History of the Butterfly, Part 52: The Threats Continue

Poweshiek came to power, in part, because many of the leaders of his tribe were massacred by a Sioux war party.  The Sioux were at war with the Meskwakie (a.k.a, Fox).  The two tribes had a long history of aggression towards each other.  The latest round of warfare was caused by the violent actions of the chief of Poweshiek’s village, a person of mixed French and Meskwakie blood called Morgan.

To pick up the story immediately after the massacre of the Meskwakie by the Sioux war party, again from Hagan, 1958:

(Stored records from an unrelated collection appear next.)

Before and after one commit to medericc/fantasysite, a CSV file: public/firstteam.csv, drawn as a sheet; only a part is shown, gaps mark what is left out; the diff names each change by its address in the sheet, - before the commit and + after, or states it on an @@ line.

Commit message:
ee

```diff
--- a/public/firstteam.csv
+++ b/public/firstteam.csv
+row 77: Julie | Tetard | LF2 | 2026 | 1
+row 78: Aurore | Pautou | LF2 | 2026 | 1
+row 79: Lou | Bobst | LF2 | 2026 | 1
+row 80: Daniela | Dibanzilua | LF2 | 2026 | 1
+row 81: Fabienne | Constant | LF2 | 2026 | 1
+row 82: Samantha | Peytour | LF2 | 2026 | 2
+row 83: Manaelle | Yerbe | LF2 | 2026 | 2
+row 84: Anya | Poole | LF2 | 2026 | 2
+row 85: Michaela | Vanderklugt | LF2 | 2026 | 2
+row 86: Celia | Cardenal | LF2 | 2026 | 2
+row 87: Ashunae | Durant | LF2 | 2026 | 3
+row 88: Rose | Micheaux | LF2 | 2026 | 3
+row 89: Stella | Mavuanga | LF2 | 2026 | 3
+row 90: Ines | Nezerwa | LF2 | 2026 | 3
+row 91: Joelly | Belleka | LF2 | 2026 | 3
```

            “Not content with the scalps they had taken, the Sioux hovered around the Fox village and kept its inhabitants in a state of panic.  Afraid that the Sioux intended to attack them in their lodges, the Foxes appealed to the Indians at the mouth of the Rock River to send reinforcements and canoes to evacuate them.  The Indians of Saukenuk rushed two hundred warriors to aid their allies and shifted the Foxes to a point on the west side of the Mississippi opposite Fort Armstrong.  Although the tribesmen were clamoring for war, Forsyth managed to restrain them and gladly granted their wish to visit Clark in St. Louis.”

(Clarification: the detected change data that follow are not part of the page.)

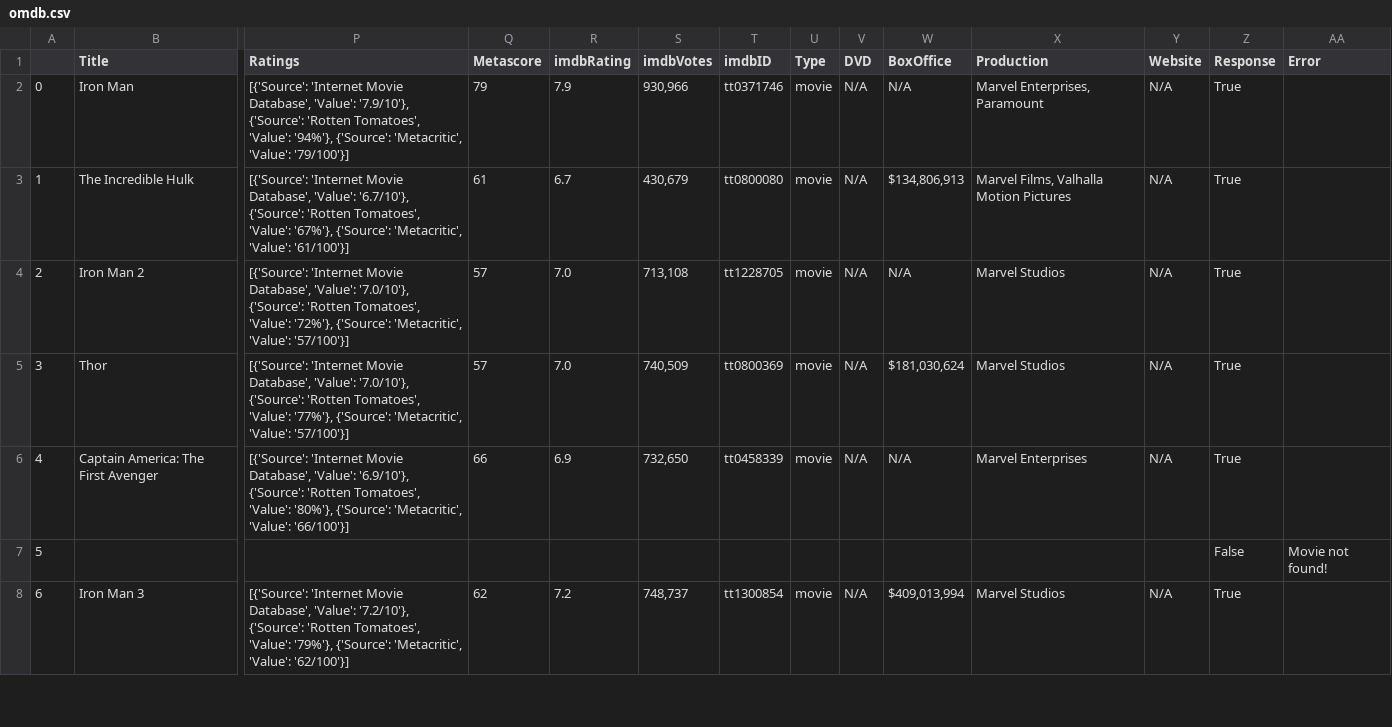
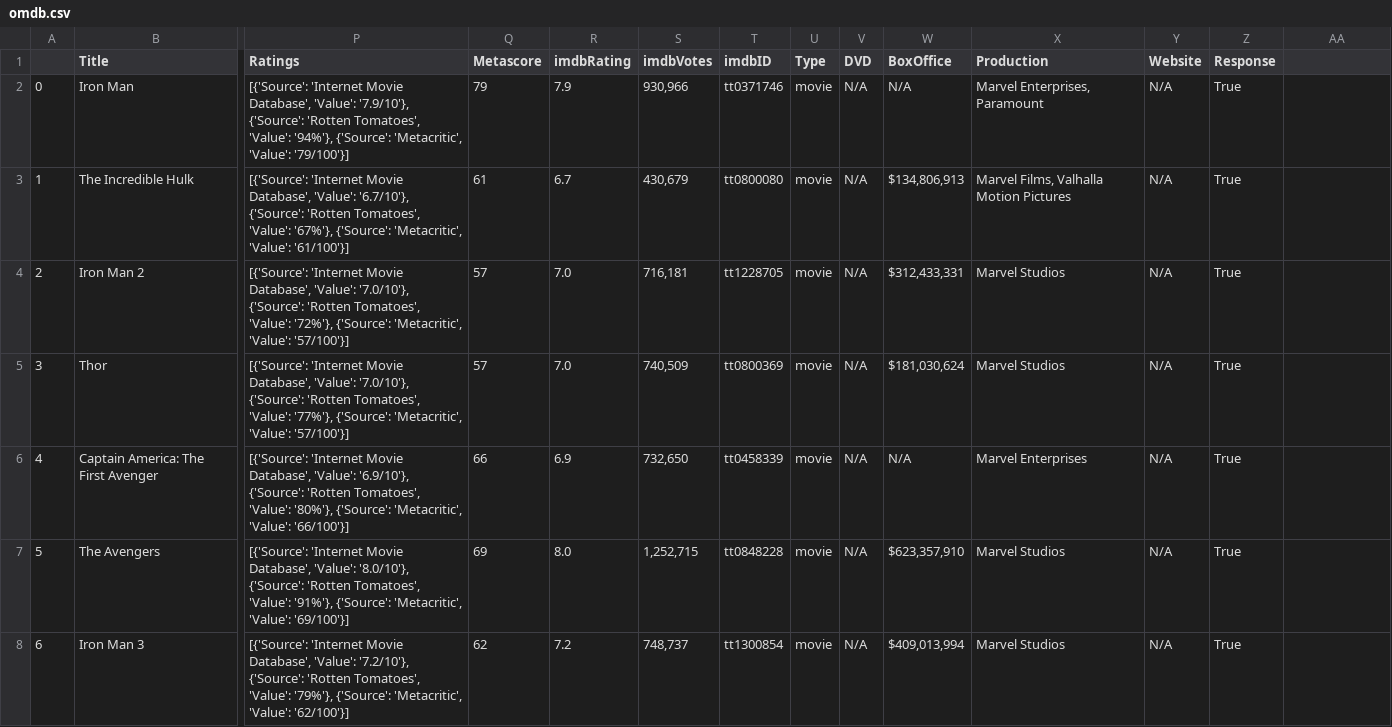
Before and after one commit to nfcresta/Project_MCU, a CSV file: output_data/omdb.csv, drawn as a sheet; only a part is shown, gaps mark what is left out; removed rows and columns are numbered as before the commit, all else as after; rows hold the shown columns only; the diff covers the shown part only; the diff names each change by its address in the sheet, - before the commit and + after, or states it on an @@ line.

```diff
--- a/output_data/omdb.csv
+++ b/output_data/omdb.csv
-AA1: Error
+AA1: (empty)
-S4 (imdbVotes): 713,108
+S4 (imdbVotes): 716,181
-W4 (BoxOffice): N/A
+W4 (BoxOffice): $312,433,331
-row 7: 5 |  |  |  |  |  |  |  |  |  |  |  | False | Movie not found!
+row 7: 5 | The Avengers | [{'Source': 'Internet Movie Database', 'Value': '8.0/10'}, {'Source': 'Rotten Tomatoes', 'Value': '91%'}, {'Source': 'Metacritic', 'Value': '69/100'}] | 69 | 8.0 | 1,252,715 | tt0848228 | movie | N/A | $623,357,910 | Marvel Studios | N/A | True
```
Also changed, not shown: 1 added row, 1 removed row and 4 edited cells elsewhere in this file, 1 other file.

This is a photograph of a painting of Fort Armstrong from the Iowa side of the Mississippi.  The photograph is from Wikimedia.   According to that source, the painting was discovered in the basement of an old building, and is believed to have been done by Octave Blair, a captain in the Corps of Engineers in 1839.

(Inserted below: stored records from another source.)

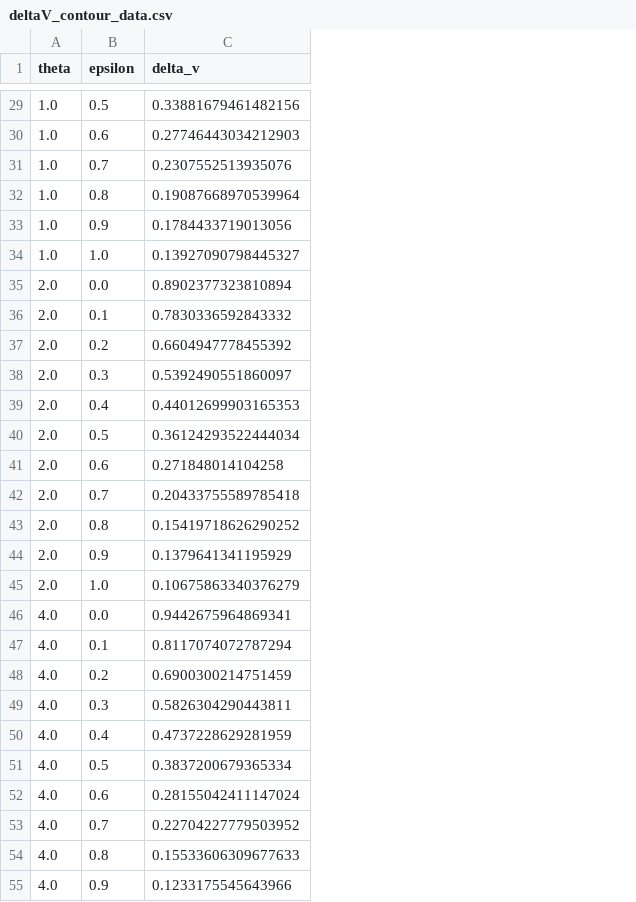
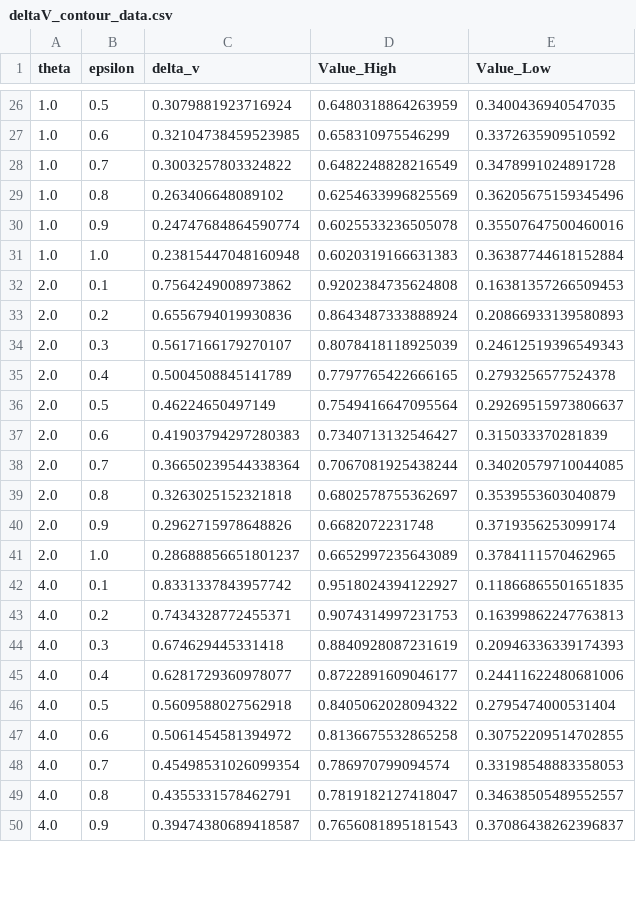
Before and after one commit to Kajijoo/abm, a CSV file: resub/interventions/strong_diff/deltaV_contour_data.csv, drawn as a sheet; only a part is shown, gaps mark what is left out; removed rows and columns are numbered as before the commit, all else as after; the diff covers the shown part only; the diff names each change by its address in the sheet, - before the commit and + after, or states it on an @@ line.

```diff
--- a/resub/interventions/strong_diff/deltaV_contour_data.csv
+++ b/resub/interventions/strong_diff/deltaV_contour_data.csv
+column D (Value_High), rows 26-50: 0.6480318864263959 | 0.658310975546299 | 0.6482248828216549 | 0.6254633996825569 | 0.6025533236505078 | 0.6020319166631383 | 0.9202384735624808 | 0.8643487333888924 | 0.8078418118925039 | 0.7797765422666165 | 0.7549416647095564 | 0.7340713132546427 | 0.7067081925438244 | 0.6802578755362697 | 0.6682072231748 | 0.6652997235643089 | 0.9518024394122927 | 0.9074314997231753 | 0.8840928087231619 | 0.8722891609046177 | 0.8405062028094322 | 0.8136675532865258 | 0.786970799094574 | 0.7819182127418047 | 0.7656081895181543
+column E (Value_Low), rows 26-50: 0.3400436940547035 | 0.3372635909510592 | 0.3478991024891728 | 0.36205675159345496 | 0.35507647500460016 | 0.36387744618152884 | 0.16381357266509453 | 0.20866933139580893 | 0.24612519396549343 | 0.2793256577524378 | 0.29269515973806637 | 0.315033370281839 | 0.34020579710044085 | 0.3539553603040879 | 0.3719356253099174 | 0.3784111570462965 | 0.11866865501651835 | 0.16399862247763813 | 0.20946336339174393 | 0.24411622480681006 | 0.2795474000531404 | 0.30752209514702855 | 0.33198548883358053 | 0.34638505489552557 | 0.37086438262396837
-C26 (delta_v): 0.33881679461482156
+C26 (delta_v): 0.3079881923716924
-C27 (delta_v): 0.27746443034212903
+C27 (delta_v): 0.32104738459523985
-C28 (delta_v): 0.2307552513935076
+C28 (delta_v): 0.3003257803324822
-C29 (delta_v): 0.19087668970539964
+C29 (delta_v): 0.263406648089102
-C30 (delta_v): 0.1784433719013056
+C30 (delta_v): 0.24747684864590774
-C31 (delta_v): 0.13927090798445327
+C31 (delta_v): 0.23815447048160948
-row 35: 2.0 | 0.0 | 0.8902377323810894
-C32 (delta_v): 0.7830336592843332
+C32 (delta_v): 0.7564249008973862
-C33 (delta_v): 0.6604947778455392
+C33 (delta_v): 0.6556794019930836
-C34 (delta_v): 0.5392490551860097
+C34 (delta_v): 0.5617166179270107
-C35 (delta_v): 0.44012699903165353
+C35 (delta_v): 0.5004508845141789
-C36 (delta_v): 0.36124293522444034
+C36 (delta_v): 0.46224650497149
-C37 (delta_v): 0.271848014104258
+C37 (delta_v): 0.41903794297280383
-C38 (delta_v): 0.20433755589785418
+C38 (delta_v): 0.36650239544338364
-C39 (delta_v): 0.15419718626290252
+C39 (delta_v): 0.3263025152321818
-C40 (delta_v): 0.1379641341195929
+C40 (delta_v): 0.2962715978648826
-C41 (delta_v): 0.10675863340376279
+C41 (delta_v): 0.28688856651801237
-row 46: 4.0 | 0.0 | 0.9442675964869341
-C42 (delta_v): 0.8117074072787294
+C42 (delta_v): 0.8331337843957742
-C43 (delta_v): 0.6900300214751459
+C43 (delta_v): 0.7434328772455371
-C44 (delta_v): 0.5826304290443811
+C44 (delta_v): 0.674629445331418
-C45 (delta_v): 0.4737228629281959
+C45 (delta_v): 0.6281729360978077
-C46 (delta_v): 0.3837200679365334
+C46 (delta_v): 0.5609588027562918
-C47 (delta_v): 0.28155042411147024
+C47 (delta_v): 0.5061454581394972
-C48 (delta_v): 0.22704227779503952
+C48 (delta_v): 0.45498531026099354
-C49 (delta_v): 0.15533606309677633
+C49 (delta_v): 0.4355331578462791
-C50 (delta_v): 0.1233175545643966
+C50 (delta_v): 0.39474380689418587
```
Also changed, not shown: 3 removed rows and 25 edited cells elsewhere in this file, resub/interventions/strong_diff/all_agent_results.csv, 14 other files.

About the roused bear

Nature photographer from central Iowa.
This entry was posted in American Indians, Fox tribe, Powasheek, Poweshiek, The History of the Butterfly and tagged , , , . Bookmark the permalink.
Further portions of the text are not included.